Some thoughts on the creative manifesto project
Since Monday, when it started, I have been dumbfounded and inspired by this creative collaboration I am lucky enough to participate in. I get excited each time I get an email from the blog Sunslick Starfish, an artistic blog maintained by poet Ching-In Chen. This is why I really believe in a community of writers, even if it is maintained virally. Like a good writer friend of mine said (ahem, Jennifer Derilo), good writing is not created in a vacuum. This whole process, which is made possible via a blog (isn’t that amazing?), has lifted my spirits and has been the one thing I look forward to during this week (besides coming home to my dear husband).
This collaborative manifesto project has been a way for me to express many subdued feelings I’ve had, and do it in such a way that is beyond my own personal experiences. To use the words of others and create new ways of viewing such units of meaning is the thing that is magical about this whole process. It’s amazing what one can do with the human experience and the use of our language. It is no small thing that we can take small units–words, phrases, sentences–and reinvent or redress them, creating new shades for such small units, new shades of meaning. I can only say this: it is a deeply addictive, sequential process that is dependent on artistic honesty. You have to be honest with yourself to write with others. I must confess, I have and need to distill the egotistical self I hold in order to write collaboratively. Writers, by nature of entity, are sometimes self-involved and alienated, but it is times like these where I am reminded why we write. We’re all searching for something, and though it is not always the same, the answer is attainable through our language.

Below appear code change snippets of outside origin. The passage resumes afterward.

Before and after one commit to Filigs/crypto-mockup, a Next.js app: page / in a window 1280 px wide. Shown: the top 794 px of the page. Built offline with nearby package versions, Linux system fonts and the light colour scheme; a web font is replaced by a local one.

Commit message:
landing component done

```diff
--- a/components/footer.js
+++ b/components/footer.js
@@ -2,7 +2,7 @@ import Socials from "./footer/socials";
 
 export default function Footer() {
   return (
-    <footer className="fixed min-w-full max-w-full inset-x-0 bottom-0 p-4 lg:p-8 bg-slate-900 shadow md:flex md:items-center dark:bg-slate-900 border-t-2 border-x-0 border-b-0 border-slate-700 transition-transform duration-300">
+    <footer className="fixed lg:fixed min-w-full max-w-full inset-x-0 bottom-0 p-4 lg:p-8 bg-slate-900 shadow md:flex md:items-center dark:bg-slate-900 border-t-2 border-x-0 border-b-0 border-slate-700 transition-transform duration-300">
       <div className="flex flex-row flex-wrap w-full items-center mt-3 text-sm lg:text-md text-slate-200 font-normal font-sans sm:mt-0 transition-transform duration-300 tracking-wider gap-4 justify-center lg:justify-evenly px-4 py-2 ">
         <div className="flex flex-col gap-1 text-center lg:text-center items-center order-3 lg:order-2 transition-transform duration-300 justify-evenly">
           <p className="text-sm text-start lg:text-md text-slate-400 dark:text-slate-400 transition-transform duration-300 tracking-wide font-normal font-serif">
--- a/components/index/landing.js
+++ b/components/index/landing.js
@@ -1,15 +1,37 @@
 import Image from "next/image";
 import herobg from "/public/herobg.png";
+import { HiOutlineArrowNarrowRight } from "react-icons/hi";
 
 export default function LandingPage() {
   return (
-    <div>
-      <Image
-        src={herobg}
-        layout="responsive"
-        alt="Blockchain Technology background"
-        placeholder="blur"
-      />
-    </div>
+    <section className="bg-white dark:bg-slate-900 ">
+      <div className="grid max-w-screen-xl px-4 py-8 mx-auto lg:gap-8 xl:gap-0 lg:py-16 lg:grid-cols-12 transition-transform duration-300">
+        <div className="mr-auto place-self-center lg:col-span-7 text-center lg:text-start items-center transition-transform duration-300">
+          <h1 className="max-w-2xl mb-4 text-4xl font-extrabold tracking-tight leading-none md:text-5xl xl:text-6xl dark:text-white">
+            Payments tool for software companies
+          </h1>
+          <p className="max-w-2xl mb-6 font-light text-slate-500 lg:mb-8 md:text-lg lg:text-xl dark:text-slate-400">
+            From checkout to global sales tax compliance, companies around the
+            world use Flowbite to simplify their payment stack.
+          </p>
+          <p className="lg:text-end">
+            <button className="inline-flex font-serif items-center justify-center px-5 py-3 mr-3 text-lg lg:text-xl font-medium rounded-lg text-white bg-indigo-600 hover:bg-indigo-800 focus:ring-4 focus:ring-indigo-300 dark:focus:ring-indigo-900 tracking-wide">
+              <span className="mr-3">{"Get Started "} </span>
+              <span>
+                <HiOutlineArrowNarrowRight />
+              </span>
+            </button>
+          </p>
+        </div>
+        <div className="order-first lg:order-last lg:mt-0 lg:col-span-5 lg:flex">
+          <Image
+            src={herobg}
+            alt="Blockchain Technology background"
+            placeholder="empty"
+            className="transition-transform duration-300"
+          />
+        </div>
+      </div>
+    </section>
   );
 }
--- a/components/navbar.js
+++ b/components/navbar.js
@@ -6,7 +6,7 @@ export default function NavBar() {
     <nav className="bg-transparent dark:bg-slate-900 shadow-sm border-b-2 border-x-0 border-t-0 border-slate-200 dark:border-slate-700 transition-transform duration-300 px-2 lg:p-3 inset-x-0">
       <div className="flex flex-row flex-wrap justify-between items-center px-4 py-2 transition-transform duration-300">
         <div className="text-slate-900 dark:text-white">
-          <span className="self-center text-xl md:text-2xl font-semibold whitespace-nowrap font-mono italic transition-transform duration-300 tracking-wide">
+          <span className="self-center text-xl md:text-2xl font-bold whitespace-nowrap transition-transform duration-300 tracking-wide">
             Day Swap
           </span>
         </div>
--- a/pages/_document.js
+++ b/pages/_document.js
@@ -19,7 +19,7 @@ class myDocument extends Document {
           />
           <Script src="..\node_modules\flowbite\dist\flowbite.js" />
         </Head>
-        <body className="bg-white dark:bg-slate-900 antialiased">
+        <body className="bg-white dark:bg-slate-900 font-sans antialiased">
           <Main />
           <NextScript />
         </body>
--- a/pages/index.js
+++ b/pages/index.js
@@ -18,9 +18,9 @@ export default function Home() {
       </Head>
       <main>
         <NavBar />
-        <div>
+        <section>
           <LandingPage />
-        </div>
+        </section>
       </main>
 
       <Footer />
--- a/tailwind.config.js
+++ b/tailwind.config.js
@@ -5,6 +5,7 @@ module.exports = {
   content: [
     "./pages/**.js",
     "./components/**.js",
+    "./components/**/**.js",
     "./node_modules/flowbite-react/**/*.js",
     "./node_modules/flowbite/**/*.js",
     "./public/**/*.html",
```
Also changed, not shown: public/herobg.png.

Here is a great poem by Monica Hand, who is also part of this creative process. It really stayed with me, so much that I wanted to post it on my blog.
what is the myth that you keep from your family that isn’t true?
We are a happy family could be true if we could laugh without the stupor of alcohol and the church crutch. God cannot save us from our loneliness. How you manage the loneliness is your mortal problem not God’s. We are a family of drunks because we like laughing and feeling unbridled. We are a family of church goers and Christ slingers because we believe Christ will take away the loneliness and the shame. We are a family of fools who love to eat, drink and fuck – who love pleasure – and are shamed by it.
– Monica Hand
Prompt: Why is the love of pleasure a source of shame?